- nanv agniḥ pramadā nāma
- ghṛta-kumbha-samaḥ pumān
- sutām api raho jahyād
- anyadā yāvad-artha-kṛt
nanu—certainly; agniḥ—the fire; pramadā—the woman (one who bewilders the mind of man); nāma—the very name; ghṛta-kumbha—a pot of butter; samaḥ—like; pumān—a man; sutām api—even one's daughter; rahaḥ—in a secluded place; jahyāt—one must not associate with; anyadā—with other women also; yāvat—as much as; artha-kṛt—required.

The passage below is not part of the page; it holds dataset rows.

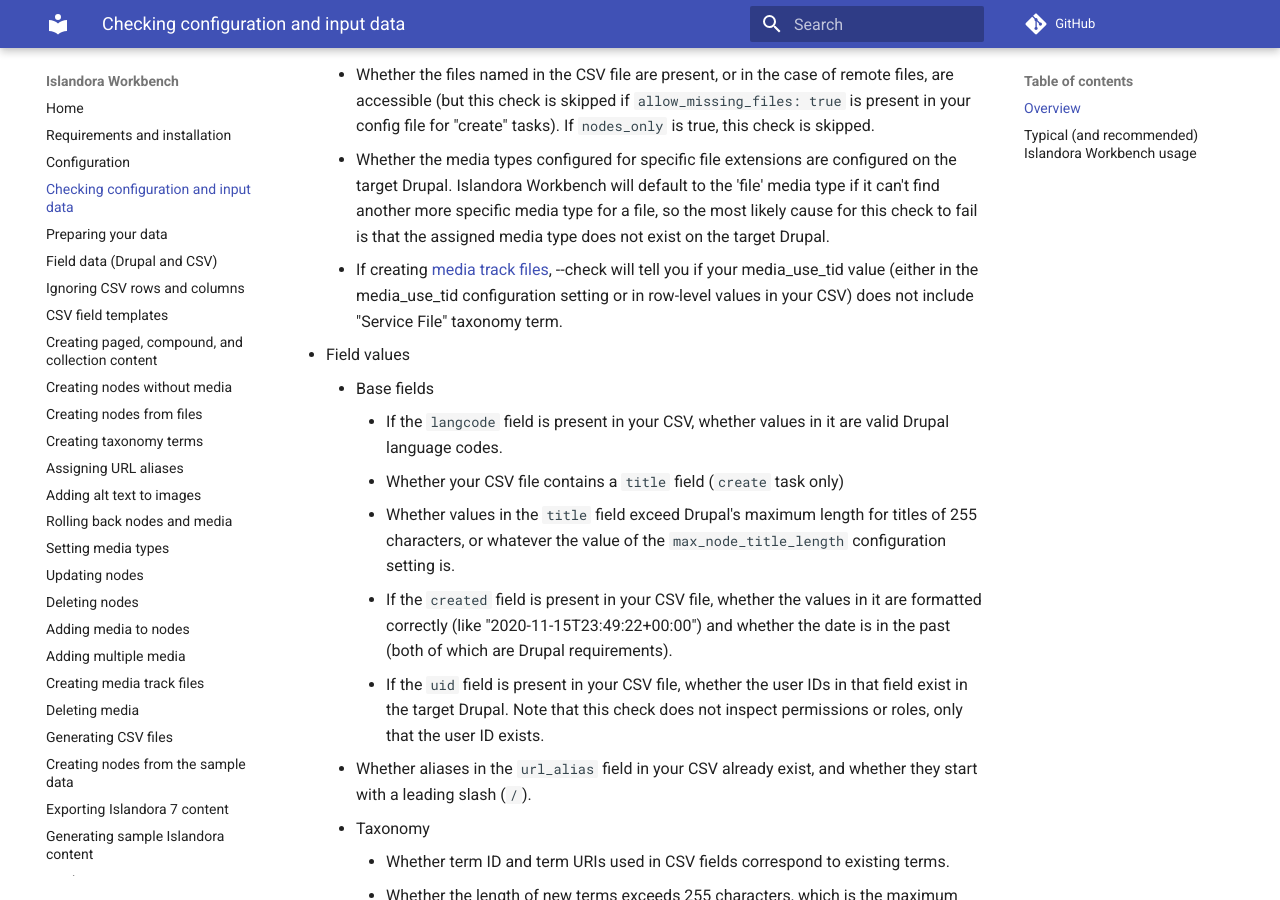
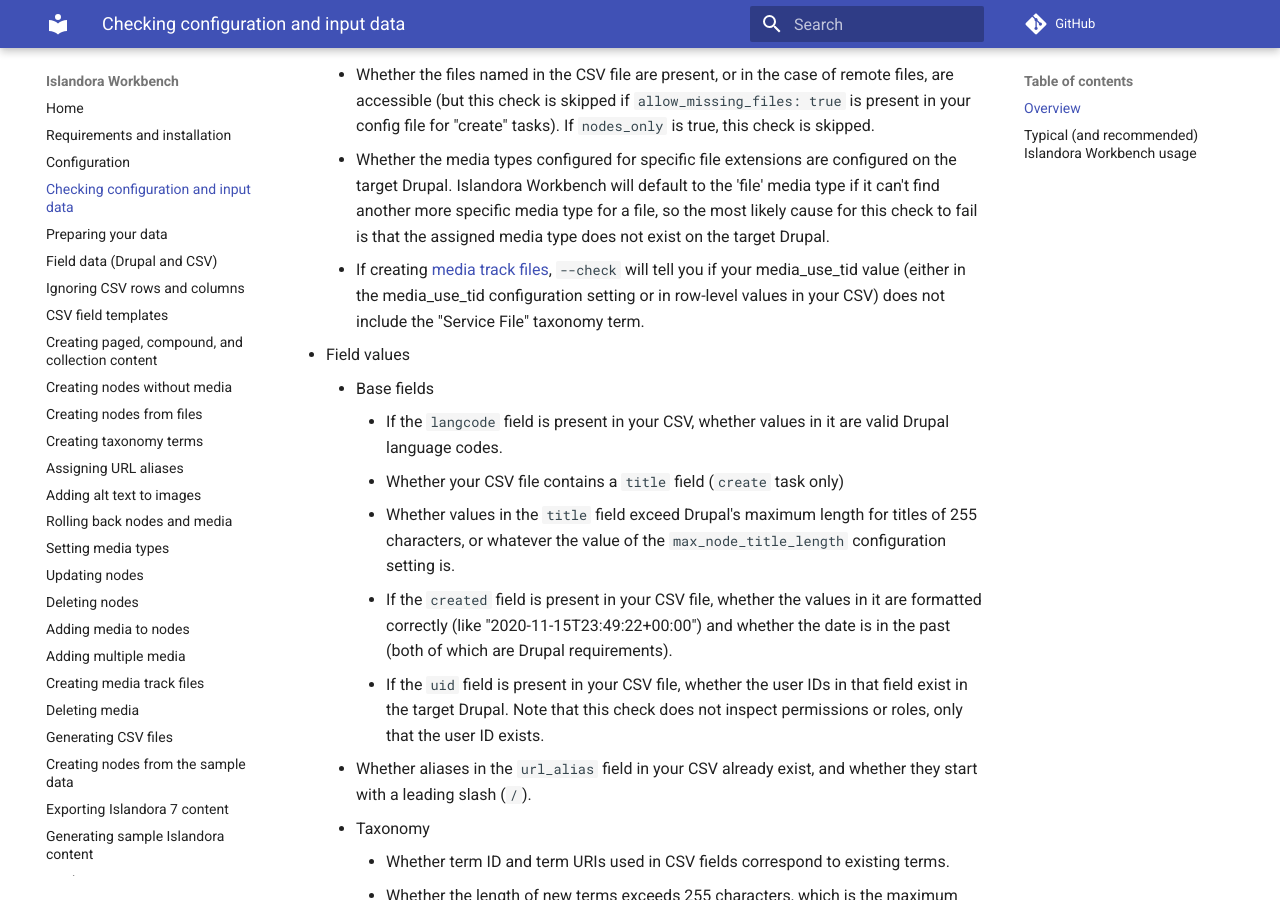
Before and after one commit to mjordan/islandora_workbench_docs, an MkDocs documentation site: the page built from docs/check.md, in a window 1280 px wide and 900 px high, scrolled down 1146 px. Built offline with MkDocs 1.6.1 and Material for MkDocs 9.7.7, drawn with Linux system fonts in a browser that asks for light colours; comment, search, counter and statistics services are not loaded.

Commit message:
Minor cleanup.

```diff
--- a/docs/check.md
+++ b/docs/check.md
@@ -28,7 +28,7 @@
 * Media files
     * Whether the files named in the CSV file are present, or in the case of remote files, are accessible (but this check is skipped if `allow_missing_files: true` is present in your config file for "create" tasks). If `nodes_only` is true, this check is skipped.
     * Whether the media types configured for specific file extensions are configured on the target Drupal. Islandora Workbench will default to the 'file' media type if it can't find another more specific media type for a file, so the most likely cause for this check to fail is that the assigned media type does not exist on the target Drupal.
-    * If creating [media track files](/islandora_workbench_docs/media_track_files/), --check will tell you if your media_use_tid value (either in the media_use_tid configuration setting or in row-level values in your CSV) does not include "Service File" taxonomy term.
+    * If creating [media track files](/islandora_workbench_docs/media_track_files/), `--check` will tell you if your media_use_tid value (either in the media_use_tid configuration setting or in row-level values in your CSV) does not include the "Service File" taxonomy term.
 * Field values
     * Base fields
         * If the `langcode` field is present in your CSV, whether values in it are valid Drupal language codes.
```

Woman is compared to fire, and man is compared to a butter pot. Therefore a man should avoid associating even with his own daughter in a secluded place. Similarly, he should also avoid association with other women. One should associate with women only for important business and not otherwise.
If a butter pot and fire are kept together, the butter within the pot will certainly melt. Woman is compared to fire, and man is compared to a butter pot. However advanced one may be in restraining the senses, it is almost impossible for a man to keep himself controlled in the presence of a woman, even if she is his own daughter, mother or sister. Indeed, his mind is agitated even if one is in the renounced order of life. Therefore, Vedic civilization carefully restricts mingling between men and women. If one cannot understand the basic principle of restraining association between man and woman, he is to be considered an animal. That is the purport of this verse.